═══ Material for this exercise

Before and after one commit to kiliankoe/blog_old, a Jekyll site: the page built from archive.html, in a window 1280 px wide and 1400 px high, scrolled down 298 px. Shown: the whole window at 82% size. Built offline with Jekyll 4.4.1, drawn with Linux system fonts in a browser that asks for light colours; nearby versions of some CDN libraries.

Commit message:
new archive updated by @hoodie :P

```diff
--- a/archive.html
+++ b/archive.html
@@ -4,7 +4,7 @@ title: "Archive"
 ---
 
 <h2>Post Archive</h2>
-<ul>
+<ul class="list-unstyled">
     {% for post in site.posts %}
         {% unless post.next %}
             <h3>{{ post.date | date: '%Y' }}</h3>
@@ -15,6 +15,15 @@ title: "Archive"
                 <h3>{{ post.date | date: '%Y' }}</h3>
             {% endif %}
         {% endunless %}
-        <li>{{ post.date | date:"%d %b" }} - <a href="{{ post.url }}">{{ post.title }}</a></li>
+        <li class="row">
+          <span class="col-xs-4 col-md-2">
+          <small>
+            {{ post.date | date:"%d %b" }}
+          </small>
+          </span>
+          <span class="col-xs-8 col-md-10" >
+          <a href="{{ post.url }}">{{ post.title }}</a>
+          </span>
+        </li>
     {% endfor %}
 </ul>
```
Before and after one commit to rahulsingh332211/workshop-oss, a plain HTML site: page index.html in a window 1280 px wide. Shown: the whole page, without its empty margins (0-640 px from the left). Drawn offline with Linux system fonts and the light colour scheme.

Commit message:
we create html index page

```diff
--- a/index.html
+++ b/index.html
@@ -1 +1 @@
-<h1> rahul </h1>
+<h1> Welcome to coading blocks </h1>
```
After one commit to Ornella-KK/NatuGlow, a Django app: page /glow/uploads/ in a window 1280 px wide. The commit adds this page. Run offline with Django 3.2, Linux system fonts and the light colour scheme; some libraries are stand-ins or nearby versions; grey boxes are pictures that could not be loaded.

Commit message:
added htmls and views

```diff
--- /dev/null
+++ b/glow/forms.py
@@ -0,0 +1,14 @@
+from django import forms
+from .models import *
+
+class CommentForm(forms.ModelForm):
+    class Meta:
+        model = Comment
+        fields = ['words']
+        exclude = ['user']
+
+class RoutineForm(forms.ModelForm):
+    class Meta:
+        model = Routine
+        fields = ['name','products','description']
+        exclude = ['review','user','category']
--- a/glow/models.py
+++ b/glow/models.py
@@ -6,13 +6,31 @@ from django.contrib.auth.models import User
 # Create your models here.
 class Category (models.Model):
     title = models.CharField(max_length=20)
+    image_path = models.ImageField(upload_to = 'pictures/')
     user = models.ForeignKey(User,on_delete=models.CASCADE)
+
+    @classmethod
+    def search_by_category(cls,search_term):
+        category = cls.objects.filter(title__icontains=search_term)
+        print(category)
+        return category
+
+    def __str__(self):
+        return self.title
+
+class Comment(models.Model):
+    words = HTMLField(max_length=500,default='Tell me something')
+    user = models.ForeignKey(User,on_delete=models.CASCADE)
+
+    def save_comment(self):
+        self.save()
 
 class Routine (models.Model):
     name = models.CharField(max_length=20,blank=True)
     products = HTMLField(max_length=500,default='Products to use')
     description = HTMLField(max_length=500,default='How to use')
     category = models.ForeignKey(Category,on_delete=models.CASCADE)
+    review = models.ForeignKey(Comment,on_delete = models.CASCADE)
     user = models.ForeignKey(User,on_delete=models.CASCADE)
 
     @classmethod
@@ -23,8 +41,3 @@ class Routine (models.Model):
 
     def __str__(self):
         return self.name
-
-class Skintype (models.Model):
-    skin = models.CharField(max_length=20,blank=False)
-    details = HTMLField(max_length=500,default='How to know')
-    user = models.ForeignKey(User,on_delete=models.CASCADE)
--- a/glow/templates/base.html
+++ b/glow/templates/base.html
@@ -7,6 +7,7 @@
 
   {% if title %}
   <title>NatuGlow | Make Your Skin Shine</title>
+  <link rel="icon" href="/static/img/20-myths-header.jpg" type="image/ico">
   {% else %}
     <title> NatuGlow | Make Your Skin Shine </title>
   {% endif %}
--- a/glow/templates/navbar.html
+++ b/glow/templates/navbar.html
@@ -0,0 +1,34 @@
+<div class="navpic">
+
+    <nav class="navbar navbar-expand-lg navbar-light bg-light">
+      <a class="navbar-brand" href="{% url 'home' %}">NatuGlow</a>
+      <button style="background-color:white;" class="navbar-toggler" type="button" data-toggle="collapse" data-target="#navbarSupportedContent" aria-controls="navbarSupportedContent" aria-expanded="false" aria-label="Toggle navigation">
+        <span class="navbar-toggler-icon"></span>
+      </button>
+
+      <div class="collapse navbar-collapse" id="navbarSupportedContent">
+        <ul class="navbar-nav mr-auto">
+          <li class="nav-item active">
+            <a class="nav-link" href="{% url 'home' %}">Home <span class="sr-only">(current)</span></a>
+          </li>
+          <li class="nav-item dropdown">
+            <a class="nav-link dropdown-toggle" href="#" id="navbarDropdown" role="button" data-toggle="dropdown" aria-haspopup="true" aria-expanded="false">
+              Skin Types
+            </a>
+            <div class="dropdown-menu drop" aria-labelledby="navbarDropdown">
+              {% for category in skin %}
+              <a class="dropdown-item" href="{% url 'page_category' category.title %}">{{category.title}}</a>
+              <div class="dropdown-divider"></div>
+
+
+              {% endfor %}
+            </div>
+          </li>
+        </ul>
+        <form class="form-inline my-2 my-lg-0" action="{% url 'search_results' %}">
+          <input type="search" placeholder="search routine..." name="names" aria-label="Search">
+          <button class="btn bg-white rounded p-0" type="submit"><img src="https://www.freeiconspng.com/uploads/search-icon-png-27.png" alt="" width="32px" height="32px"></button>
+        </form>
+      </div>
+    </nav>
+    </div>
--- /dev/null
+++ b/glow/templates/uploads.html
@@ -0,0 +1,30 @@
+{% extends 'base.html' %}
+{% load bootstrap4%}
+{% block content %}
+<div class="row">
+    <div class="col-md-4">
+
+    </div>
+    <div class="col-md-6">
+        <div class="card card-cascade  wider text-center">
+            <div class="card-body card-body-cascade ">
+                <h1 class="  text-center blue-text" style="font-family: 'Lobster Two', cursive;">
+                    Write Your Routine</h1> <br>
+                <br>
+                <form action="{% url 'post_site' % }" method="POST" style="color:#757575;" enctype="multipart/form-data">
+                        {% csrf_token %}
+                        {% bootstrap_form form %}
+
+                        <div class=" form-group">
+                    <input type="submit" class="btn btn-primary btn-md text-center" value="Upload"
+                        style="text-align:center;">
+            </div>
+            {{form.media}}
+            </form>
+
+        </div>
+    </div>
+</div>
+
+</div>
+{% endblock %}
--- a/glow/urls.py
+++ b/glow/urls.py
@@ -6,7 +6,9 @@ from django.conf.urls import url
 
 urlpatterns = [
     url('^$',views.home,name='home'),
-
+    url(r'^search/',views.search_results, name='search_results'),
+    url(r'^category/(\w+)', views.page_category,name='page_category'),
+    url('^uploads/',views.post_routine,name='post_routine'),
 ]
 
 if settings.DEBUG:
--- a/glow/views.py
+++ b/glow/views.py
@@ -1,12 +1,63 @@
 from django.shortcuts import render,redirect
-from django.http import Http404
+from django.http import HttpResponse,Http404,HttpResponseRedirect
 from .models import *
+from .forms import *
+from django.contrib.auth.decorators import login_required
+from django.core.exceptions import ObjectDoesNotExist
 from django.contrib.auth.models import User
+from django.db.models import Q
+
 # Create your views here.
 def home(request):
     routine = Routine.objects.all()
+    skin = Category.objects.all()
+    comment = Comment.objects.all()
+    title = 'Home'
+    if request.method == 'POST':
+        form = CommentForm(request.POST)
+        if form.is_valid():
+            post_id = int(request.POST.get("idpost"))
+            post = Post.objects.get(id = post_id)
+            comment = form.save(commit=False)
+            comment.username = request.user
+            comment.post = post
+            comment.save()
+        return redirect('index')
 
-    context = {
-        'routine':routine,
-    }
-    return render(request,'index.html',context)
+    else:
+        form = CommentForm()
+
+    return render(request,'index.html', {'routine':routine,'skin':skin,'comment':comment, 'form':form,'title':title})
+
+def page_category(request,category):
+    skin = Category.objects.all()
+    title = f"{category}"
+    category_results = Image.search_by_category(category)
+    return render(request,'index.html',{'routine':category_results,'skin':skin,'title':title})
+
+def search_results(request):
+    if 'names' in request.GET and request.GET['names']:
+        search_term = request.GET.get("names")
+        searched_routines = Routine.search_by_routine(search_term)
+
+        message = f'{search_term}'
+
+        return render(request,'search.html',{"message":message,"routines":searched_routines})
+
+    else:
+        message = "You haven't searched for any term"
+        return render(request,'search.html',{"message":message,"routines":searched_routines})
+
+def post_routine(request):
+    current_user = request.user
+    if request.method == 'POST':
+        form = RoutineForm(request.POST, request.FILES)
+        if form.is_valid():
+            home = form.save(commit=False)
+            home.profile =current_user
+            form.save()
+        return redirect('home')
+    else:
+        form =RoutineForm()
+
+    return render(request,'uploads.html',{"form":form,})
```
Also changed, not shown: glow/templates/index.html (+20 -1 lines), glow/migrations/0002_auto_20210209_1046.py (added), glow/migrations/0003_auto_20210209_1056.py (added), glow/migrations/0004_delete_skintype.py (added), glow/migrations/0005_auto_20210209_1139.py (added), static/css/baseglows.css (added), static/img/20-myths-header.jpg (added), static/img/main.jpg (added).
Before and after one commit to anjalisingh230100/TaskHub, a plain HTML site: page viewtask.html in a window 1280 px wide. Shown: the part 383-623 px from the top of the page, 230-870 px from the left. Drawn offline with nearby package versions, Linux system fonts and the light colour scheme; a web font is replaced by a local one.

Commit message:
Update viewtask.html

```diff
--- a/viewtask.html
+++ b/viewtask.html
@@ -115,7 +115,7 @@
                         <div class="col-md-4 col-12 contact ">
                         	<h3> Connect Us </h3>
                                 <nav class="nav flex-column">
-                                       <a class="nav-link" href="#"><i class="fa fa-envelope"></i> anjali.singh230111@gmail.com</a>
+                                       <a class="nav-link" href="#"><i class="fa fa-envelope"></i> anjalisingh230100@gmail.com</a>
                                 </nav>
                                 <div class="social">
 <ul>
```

══════

▸ Task instructions
Lines with the word "render": copy each one from the data above.

▸ Reply to the exercise
 from django.shortcuts import render,redirect
-    return render(request,'index.html',context)
+    return render(request,'index.html', {'routine':routine,'skin':skin,'comment':comment, 'form':form,'title':title})
+    return render(request,'index.html',{'routine':category_results,'skin':skin,'title':title})
+        return render(request,'search.html',{"message":message,"routines":searched_routines})
+        return render(request,'search.html',{"message":message,"routines":searched_routines})
+    return render(request,'uploads.html',{"form":form,})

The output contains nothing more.